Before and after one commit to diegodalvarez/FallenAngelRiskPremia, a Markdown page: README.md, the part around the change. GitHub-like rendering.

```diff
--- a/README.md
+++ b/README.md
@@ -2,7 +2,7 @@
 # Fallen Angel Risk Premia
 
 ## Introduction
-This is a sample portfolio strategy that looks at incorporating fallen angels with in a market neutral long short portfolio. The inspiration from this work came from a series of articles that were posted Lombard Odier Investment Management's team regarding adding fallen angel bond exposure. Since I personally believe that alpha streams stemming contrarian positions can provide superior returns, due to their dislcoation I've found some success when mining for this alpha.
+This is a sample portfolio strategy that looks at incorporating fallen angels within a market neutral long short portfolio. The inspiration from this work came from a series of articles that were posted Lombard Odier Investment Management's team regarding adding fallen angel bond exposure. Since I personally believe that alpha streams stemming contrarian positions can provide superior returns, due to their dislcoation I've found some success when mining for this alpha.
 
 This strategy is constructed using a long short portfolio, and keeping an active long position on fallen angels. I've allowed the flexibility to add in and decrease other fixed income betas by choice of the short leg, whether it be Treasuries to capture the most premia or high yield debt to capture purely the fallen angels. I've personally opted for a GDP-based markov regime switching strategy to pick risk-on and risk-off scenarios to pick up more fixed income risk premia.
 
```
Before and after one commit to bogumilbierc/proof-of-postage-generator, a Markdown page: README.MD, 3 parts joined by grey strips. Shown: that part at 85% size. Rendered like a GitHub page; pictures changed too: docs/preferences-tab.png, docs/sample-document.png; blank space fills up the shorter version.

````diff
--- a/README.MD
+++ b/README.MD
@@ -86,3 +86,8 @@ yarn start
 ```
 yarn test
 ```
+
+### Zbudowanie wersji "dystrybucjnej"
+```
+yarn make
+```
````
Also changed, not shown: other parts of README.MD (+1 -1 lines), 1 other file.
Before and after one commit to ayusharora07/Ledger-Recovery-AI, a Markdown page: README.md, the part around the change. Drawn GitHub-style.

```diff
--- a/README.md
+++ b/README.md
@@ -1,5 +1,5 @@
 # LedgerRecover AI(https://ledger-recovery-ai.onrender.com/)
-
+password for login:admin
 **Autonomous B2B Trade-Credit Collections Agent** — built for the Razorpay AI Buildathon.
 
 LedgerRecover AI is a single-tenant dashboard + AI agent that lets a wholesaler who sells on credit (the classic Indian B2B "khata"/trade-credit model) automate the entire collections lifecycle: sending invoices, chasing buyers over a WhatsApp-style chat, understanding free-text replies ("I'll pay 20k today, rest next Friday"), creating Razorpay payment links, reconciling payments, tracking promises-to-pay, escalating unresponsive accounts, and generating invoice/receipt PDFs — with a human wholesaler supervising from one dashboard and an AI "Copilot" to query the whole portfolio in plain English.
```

Work task
Go through the listing above and return every line where the word "yarn" occurs.

Completed task
@@ -86,3 +86,8 @@ yarn start
 yarn test
+yarn make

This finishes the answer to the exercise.